During the feast day of St. Josephine Bakhita, a 19th-century Sudanese woman who fled from her homeland to Europe and became a nun, Pope Francis issued an unsubtle critique of President Donald Trump's immigration policies.
On Feb. 8, Francis asked attendees of his weekly catechism lesson to reflect on both the plight of human trafficking victims and the story of St. Bakhita, a Sudanese immigrant who sought refuge in Europe during the 19th century. Trump recently signed an executive order placing a travel ban on citizens from seven Muslim-majority countries, including Sudan.
"In the social and civil context as well, I appeal not to create walls but to build bridges," Francis said, according to the Associated Press. "To not respond to evil with evil. To defeat evil with good, the offense with forgiveness. A Christian would never say 'you will pay for that.' Never."
Francis did not refer to Trump directly, but his denouncement of ordering others to pay for a wall appears to be in reference to the president's ongoing attempts to compel Mexico to fund his proposed border wall along the U.S.-Mexico border.
On Jan. 26, Trump took to social media to suggest that Mexican President Enrique Pena Nieto should not even bother to arrive for a scheduled diplomatic meeting in the U.S. after Mexican officials asserted that paying for the wall was not up for negotiation, according to Al Jazeera.
Nieto promptly canceled his planned trip.
Francis has criticized Trump before for his immigration policies, saying that the president's rhetoric on immigrants and border security do not reflect Christian values.
In February 2016, Francis blasted Trump's proposed border wall during a trip to Mexico, according to CBS News.
"A person who thinks only about building walls, wherever they may be, and not of building bridges, is not Christian," Francis said. "This is not the gospel."
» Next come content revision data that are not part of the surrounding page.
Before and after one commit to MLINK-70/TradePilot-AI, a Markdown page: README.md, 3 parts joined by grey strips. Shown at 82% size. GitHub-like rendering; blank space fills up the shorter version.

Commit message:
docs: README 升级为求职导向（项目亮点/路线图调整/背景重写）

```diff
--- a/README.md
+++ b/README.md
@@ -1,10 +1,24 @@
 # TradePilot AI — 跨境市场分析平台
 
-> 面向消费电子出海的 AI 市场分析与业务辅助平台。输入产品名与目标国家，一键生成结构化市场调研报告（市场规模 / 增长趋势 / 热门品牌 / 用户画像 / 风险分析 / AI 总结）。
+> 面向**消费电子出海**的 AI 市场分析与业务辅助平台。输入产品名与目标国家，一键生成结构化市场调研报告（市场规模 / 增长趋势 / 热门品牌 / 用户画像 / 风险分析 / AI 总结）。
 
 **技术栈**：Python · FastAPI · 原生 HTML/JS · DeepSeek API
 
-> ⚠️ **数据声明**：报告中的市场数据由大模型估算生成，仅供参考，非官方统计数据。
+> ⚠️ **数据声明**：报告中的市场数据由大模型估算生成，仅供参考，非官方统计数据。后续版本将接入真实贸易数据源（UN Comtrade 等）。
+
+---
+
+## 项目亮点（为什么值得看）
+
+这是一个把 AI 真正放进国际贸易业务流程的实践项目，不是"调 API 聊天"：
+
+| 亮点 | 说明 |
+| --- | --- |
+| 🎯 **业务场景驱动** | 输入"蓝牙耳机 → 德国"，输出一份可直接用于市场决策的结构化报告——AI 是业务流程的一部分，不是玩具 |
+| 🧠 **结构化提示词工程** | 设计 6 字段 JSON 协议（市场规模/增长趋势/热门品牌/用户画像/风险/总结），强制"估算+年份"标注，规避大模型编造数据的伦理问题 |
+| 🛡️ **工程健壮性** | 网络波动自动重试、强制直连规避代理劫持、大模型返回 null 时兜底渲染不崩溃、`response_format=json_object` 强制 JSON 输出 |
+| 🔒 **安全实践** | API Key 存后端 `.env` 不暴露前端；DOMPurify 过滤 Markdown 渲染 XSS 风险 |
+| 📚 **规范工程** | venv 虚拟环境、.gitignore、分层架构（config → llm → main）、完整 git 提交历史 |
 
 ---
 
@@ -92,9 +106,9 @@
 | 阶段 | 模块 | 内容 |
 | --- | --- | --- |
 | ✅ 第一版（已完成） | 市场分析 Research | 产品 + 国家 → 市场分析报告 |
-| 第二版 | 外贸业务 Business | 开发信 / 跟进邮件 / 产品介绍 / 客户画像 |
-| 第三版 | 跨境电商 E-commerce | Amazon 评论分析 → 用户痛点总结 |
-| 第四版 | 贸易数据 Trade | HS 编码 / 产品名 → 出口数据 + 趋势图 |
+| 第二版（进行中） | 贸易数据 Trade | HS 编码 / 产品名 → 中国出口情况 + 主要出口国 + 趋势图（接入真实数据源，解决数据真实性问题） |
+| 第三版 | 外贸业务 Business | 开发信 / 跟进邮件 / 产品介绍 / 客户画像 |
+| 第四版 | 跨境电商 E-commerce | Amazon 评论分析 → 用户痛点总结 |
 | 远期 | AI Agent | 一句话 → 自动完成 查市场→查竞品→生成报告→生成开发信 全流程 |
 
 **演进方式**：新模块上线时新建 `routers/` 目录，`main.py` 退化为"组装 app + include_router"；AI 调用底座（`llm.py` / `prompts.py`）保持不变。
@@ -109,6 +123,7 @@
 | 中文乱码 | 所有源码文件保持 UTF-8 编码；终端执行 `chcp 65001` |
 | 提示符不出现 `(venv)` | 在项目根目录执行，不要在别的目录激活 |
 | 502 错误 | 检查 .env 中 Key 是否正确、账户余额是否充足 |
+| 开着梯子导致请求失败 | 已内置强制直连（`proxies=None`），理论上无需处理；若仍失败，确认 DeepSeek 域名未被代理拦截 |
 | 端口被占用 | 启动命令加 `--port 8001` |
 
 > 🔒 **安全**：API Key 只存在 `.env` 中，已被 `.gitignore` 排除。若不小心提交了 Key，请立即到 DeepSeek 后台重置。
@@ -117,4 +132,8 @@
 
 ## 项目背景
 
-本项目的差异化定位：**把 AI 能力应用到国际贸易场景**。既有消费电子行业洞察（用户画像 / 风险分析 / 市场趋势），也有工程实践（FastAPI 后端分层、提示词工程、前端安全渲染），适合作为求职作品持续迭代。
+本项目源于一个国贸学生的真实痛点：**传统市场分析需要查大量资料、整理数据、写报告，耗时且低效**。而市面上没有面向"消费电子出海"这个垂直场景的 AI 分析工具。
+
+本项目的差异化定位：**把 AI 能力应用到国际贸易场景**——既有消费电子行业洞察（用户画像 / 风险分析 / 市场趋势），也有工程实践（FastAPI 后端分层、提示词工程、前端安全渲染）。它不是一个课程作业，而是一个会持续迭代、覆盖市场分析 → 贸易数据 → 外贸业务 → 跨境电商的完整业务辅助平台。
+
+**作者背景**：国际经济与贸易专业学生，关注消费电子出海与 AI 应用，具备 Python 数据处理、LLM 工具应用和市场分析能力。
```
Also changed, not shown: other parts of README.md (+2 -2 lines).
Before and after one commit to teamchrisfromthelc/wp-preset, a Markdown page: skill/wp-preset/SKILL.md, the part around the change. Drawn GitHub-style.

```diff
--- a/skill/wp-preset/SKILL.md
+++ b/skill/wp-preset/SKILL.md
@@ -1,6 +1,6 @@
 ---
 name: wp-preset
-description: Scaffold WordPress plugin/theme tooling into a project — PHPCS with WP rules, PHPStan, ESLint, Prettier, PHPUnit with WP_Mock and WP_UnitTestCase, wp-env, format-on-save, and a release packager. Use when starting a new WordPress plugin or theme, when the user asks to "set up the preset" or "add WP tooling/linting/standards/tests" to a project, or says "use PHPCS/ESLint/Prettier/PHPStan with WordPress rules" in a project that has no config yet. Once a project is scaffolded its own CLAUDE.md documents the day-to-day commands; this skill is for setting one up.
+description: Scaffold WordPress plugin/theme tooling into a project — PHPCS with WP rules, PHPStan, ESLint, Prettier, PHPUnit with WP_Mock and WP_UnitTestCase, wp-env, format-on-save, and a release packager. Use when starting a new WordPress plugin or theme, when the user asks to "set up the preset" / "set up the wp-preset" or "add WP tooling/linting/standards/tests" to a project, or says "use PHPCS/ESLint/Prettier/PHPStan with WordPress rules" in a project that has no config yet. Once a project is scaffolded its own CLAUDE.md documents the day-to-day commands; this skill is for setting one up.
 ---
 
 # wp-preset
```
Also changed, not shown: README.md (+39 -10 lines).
Trump responded by calling Francis' comments "disgraceful ... No leader, especially a religious leader, should have the right to question another man's religion or faith."